The whole idea behind this program is to provide a convenient, script-free way to take a word embedding model (e.g., a pretrained GloVE model, a word2vec model, etc.) and explore semantic similarities.
- Interested in doing Garten et al.’s (2017) DDR method? This software can give you the average vector of user-supplied words. Then, you can use a program like TAPA to calculate a text’s similarity to your average vector.
- Looking to build a new dictionary, but not sure where to start? Using WELP, you can get lists of semantically similar words to help build your LIWC dictionary using the magic of SCIENCE rather than just your own intuition.
This software isn’t anything special — more of a convenience item, really, for people who don’t have a lot of experience with R or python, but still want to be able to check out word embeddings. There’s really nothing else to it beyond that, so… WELP.
How to Use
First, you’ll want to load up your pre-trained word embedding model. I have some available as TAPA dictionaries, located here, but you can use any ones that you want with this software, so long as you’ve formatted them as a table. Select your “Model File” (which should be contained in a CSV, TSV, or TXT file), and make sure that it’s loading up correctly using the preview. Tweak/change the Options for Reading Data File until your preview looks accurate.
From there, make sure that you select which column in your data file contains the words or “tokens” that you want to explore using the Token Column dropdown menu.
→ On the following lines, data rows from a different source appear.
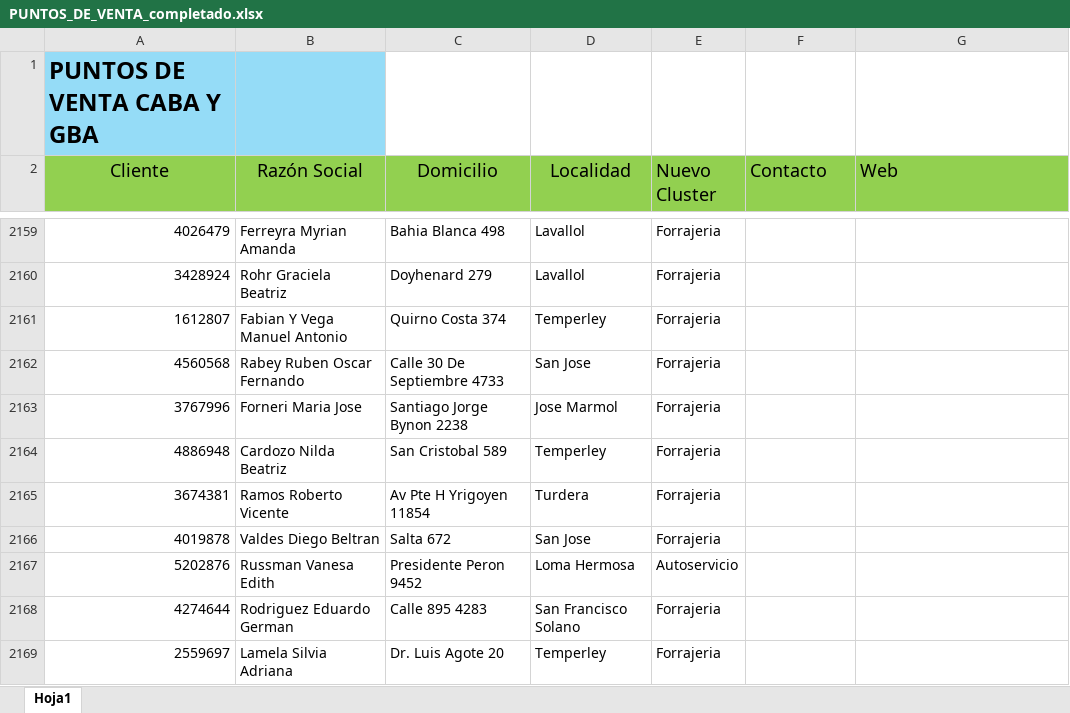
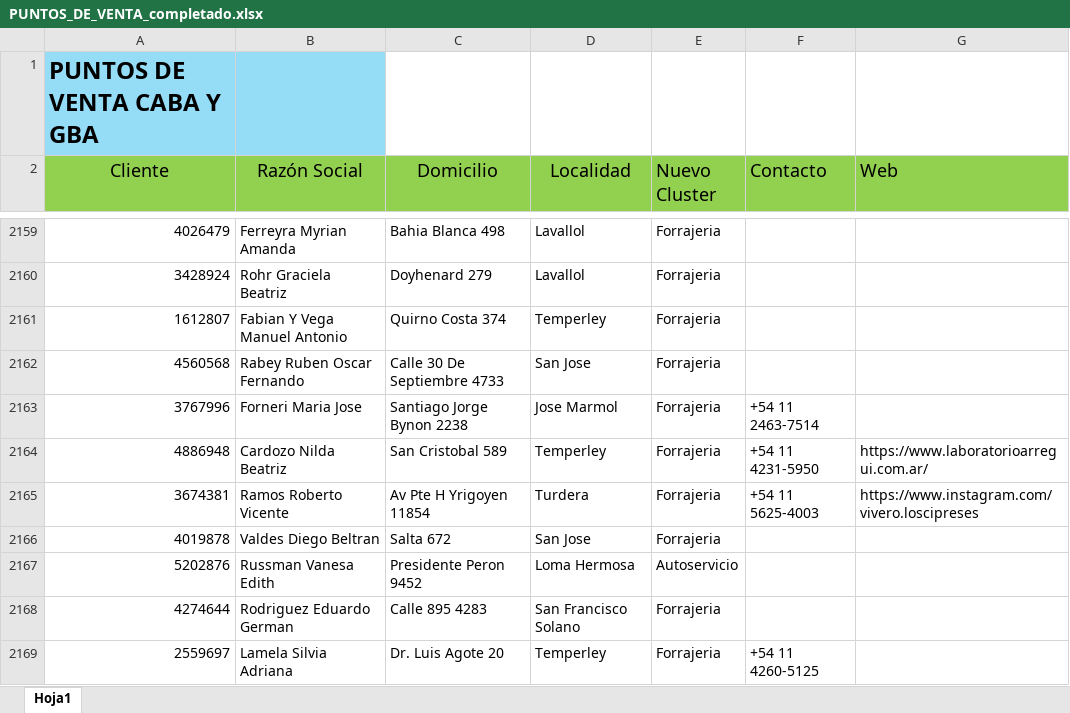
Before and after one commit to facucasalanguida-dotcom/web.proyecto.vivienda, an Excel workbook: PUNTOS_DE_VENTA_completado.xlsx, sheet Hoja1, drawn as a sheet; only a part is shown, gaps mark what is left out; values as stored, in another font and other column widths than the file's, no borders; the diff covers the shown part only; the diff names each change by its address in the sheet, - before the commit and + after, or states it on an @@ line.

```diff
--- a/PUNTOS_DE_VENTA_completado.xlsx (sheet Hoja1)
+++ b/PUNTOS_DE_VENTA_completado.xlsx (sheet Hoja1)
-F2163 (Contacto): (empty)
+F2163 (Contacto): +54 11 2463-7514
-F2164 (Contacto): (empty)
+F2164 (Contacto): +54 11 4231-5950
-G2164 (Web): (empty)
+G2164 (Web): https://www.laboratorioarregui.com.ar/
-F2165 (Contacto): (empty)
+F2165 (Contacto): +54 11 5625-4003
-G2165 (Web): (empty)
+G2165 (Web): https://www.instagram.com/vivero.loscipreses
-F2169 (Contacto): (empty)
+F2169 (Contacto): +54 11 4260-5125
```
Also changed, not shown: 15 edited cells elsewhere in this sheet, 1 other file.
Make sure that you specify the starting/ending columns of your vectors as well.
Lastly, make sure to type in your Seed Word List to contain any concept that you want to include. These should, in theory, be semantically similar, like a list of emotion words, or a list of business-related terms.
Note: You can also include multiple lists at once by separating them with an extra linebreak. For example:
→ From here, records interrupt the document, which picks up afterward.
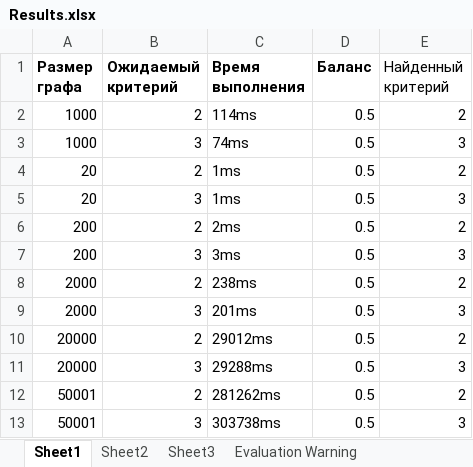
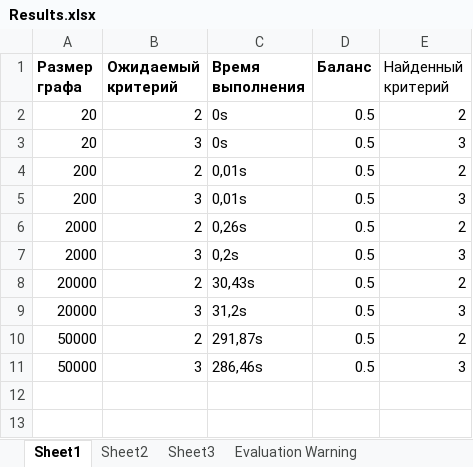
Before and after one commit to StatsenkoArs/GraphPartition, an Excel workbook: GraphDB/Results.xlsx, sheet Sheet1, drawn as a sheet; values as stored, in another font and other column widths than the file's, no borders; removed rows and columns are numbered as before the commit, all else as after; the diff names each change by its address in the sheet, - before the commit and + after, or states it on an @@ line.

```diff
--- a/GraphDB/Results.xlsx (sheet Sheet1)
+++ b/GraphDB/Results.xlsx (sheet Sheet1)
-row 2: 1000 | 2 | 114ms | 0.5 | 2
-row 3: 1000 | 3 | 74ms | 0.5 | 3
-C2:C3 (Время выполнения): 1ms
+C2:C3 (Время выполнения): 0s
-C4 (Время выполнения): 2ms
+C4 (Время выполнения): 0,01s
-C5 (Время выполнения): 3ms
+C5 (Время выполнения): 0,01s
-C6 (Время выполнения): 238ms
+C6 (Время выполнения): 0,26s
-C7 (Время выполнения): 201ms
+C7 (Время выполнения): 0,2s
-C8 (Время выполнения): 29012ms
+C8 (Время выполнения): 30,43s
-C9 (Время выполнения): 29288ms
+C9 (Время выполнения): 31,2s
-A10:A11 (Размер графа): 50001
+A10:A11 (Размер графа): 50000
-C10 (Время выполнения): 281262ms
+C10 (Время выполнения): 291,87s
-C11 (Время выполнения): 303738ms
+C11 (Время выполнения): 286,46s
```
Also changed, not shown: 29 other files.
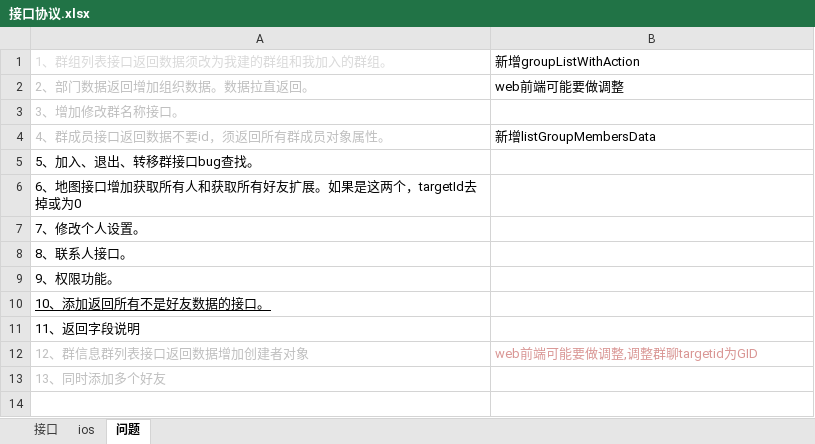
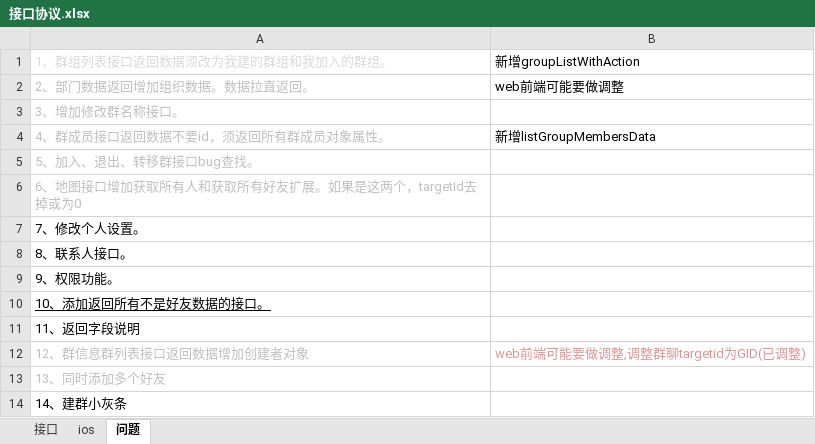
Before and after one commit to elementdavv/ims, an Excel workbook: sealtalk/doc/接口协议.xlsx, sheet 问题, drawn as a sheet; values as stored, in another font and other column widths than the file's, no borders; the diff names each change by its address in the sheet, - before the commit and + after, or states it on an @@ line.

```diff
--- a/sealtalk/doc/接口协议.xlsx (sheet 问题)
+++ b/sealtalk/doc/接口协议.xlsx (sheet 问题)
-A5:A6 text colour: black
+A5:A6 text colour: #BFBFBF
-B12: web前端可能要做调整,调整群聊targetid为GID
+B12: web前端可能要做调整,调整群聊targetid为GID(已调整)
+row 14: 14、建群小灰条
```
Also changed, not shown: sheet 接口, 20 other files.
happy wonderful joyous sad terrible awful angry furious livid
In this example, WELP will go through the same process, but for each cluster of words separately. This is extremely useful for calculating average vectors / exploring word similarities for multiple word clusters at once.
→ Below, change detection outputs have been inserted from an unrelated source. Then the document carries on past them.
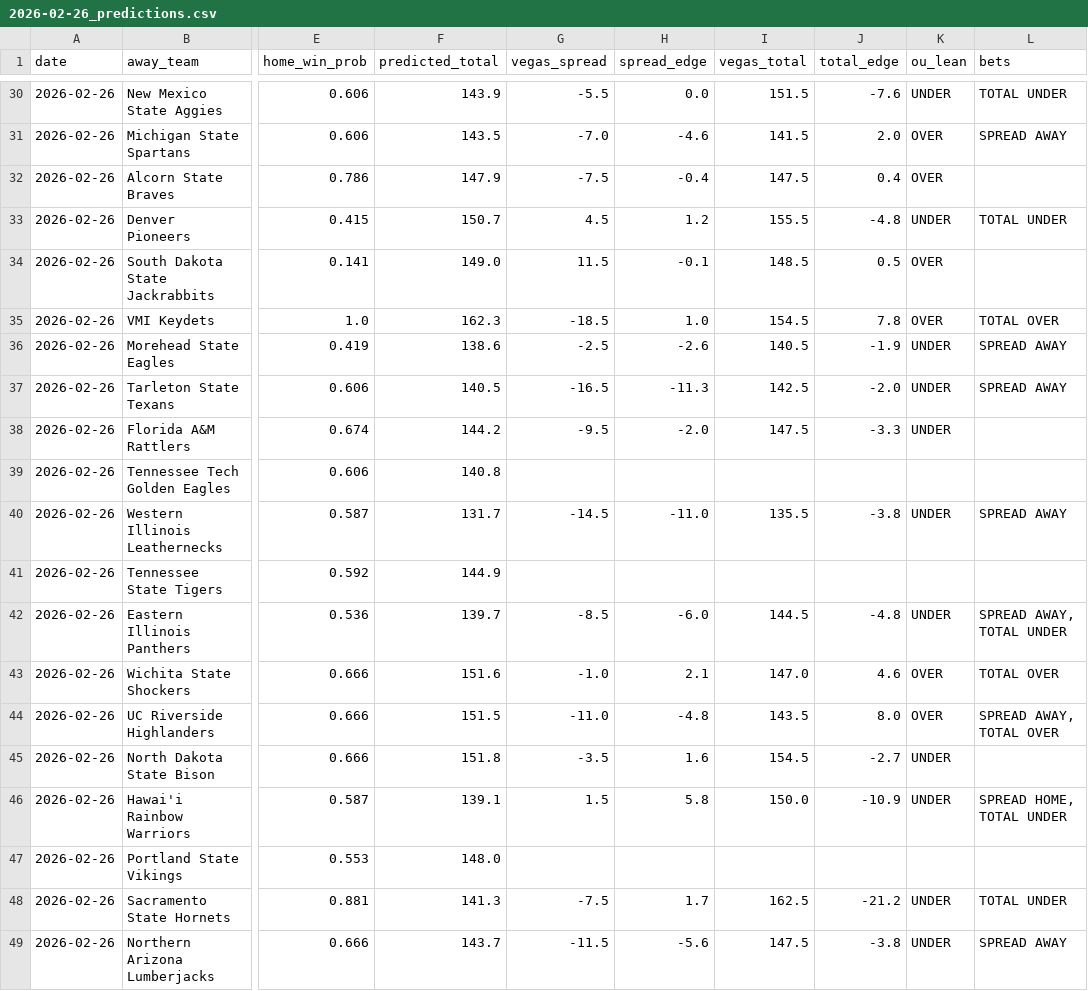
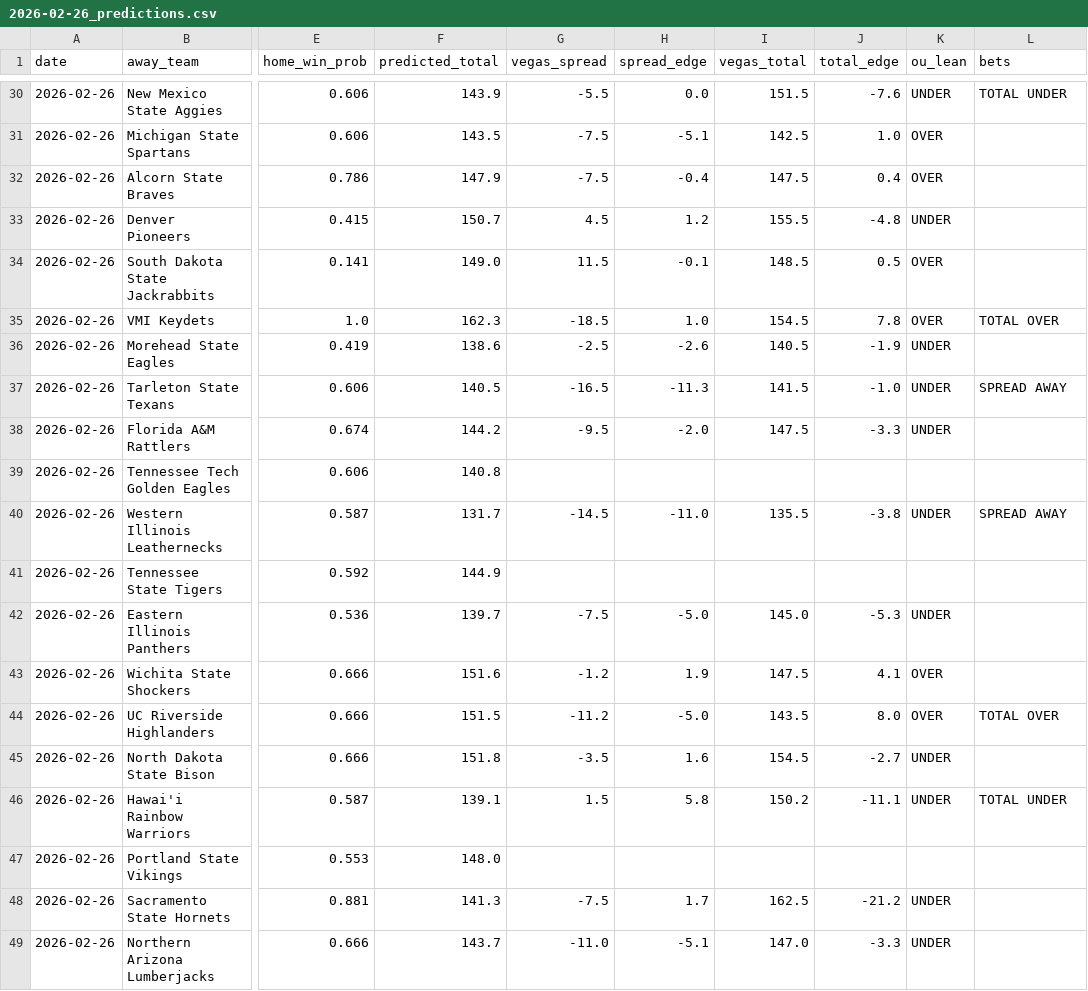
Before and after one commit to hatpat10/ncaab_model, a CSV file: predictions/2026-02-26_predictions.csv, drawn as a sheet; only a part is shown, gaps mark what is left out; the diff covers the shown part only; the diff names each change by its address in the sheet, - before the commit and + after, or states it on an @@ line.

```diff
--- a/predictions/2026-02-26_predictions.csv
+++ b/predictions/2026-02-26_predictions.csv
-G31 (vegas_spread): -7.0
+G31 (vegas_spread): -7.5
-H31 (spread_edge): -4.6
+H31 (spread_edge): -5.1
-I31 (vegas_total): 141.5
+I31 (vegas_total): 142.5
-J31 (total_edge): 2.0
+J31 (total_edge): 1.0
-L31 (bets): SPREAD AWAY
+L31 (bets): (empty)
-L33 (bets): TOTAL UNDER
+L33 (bets): (empty)
-L36 (bets): SPREAD AWAY
+L36 (bets): (empty)
-I37 (vegas_total): 142.5
+I37 (vegas_total): 141.5
-J37 (total_edge): -2.0
+J37 (total_edge): -1.0
-G42 (vegas_spread): -8.5
+G42 (vegas_spread): -7.5
-H42 (spread_edge): -6.0
+H42 (spread_edge): -5.0
-I42 (vegas_total): 144.5
+I42 (vegas_total): 145.0
-J42 (total_edge): -4.8
+J42 (total_edge): -5.3
-L42 (bets): SPREAD AWAY, TOTAL UNDER
+L42 (bets): (empty)
-G43 (vegas_spread): -1.0
+G43 (vegas_spread): -1.2
-H43 (spread_edge): 2.1
+H43 (spread_edge): 1.9
-I43 (vegas_total): 147.0
+I43 (vegas_total): 147.5
-J43 (total_edge): 4.6
+J43 (total_edge): 4.1
-L43 (bets): TOTAL OVER
+L43 (bets): (empty)
-G44 (vegas_spread): -11.0
+G44 (vegas_spread): -11.2
-H44 (spread_edge): -4.8
+H44 (spread_edge): -5.0
-L44 (bets): SPREAD AWAY, TOTAL OVER
+L44 (bets): TOTAL OVER
-I46 (vegas_total): 150.0
+I46 (vegas_total): 150.2
-J46 (total_edge): -10.9
+J46 (total_edge): -11.1
-L46 (bets): SPREAD HOME, TOTAL UNDER
+L46 (bets): TOTAL UNDER
-L48 (bets): TOTAL UNDER
+L48 (bets): (empty)
-G49 (vegas_spread): -11.5
+G49 (vegas_spread): -11.0
-H49 (spread_edge): -5.6
+H49 (spread_edge): -5.1
-I49 (vegas_total): 147.5
+I49 (vegas_total): 147.0
-J49 (total_edge): -3.8
+J49 (total_edge): -3.3
-L49 (bets): SPREAD AWAY
+L49 (bets): (empty)
```
Also changed, not shown: 84 edited cells elsewhere in this file, predictions/2026-02-25_predictions.csv, 10 other files.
Once you’re ready, click Start! and kick back, relax, and let WELP do the rest. Once it’s done, you should be provided with 5 output files:
- Your original seed word list
- A list of which Seed Words were found (or were not found) in your pre-trained model.
- A file that contains the vectors for each of the seed words included in your list.
- A file that contains the average vector of all found seed word clusters.
- A CSV file containing the semantic similarity between your average vector and each token’s vector contained in your pre-trained model.
It’s as simple as that!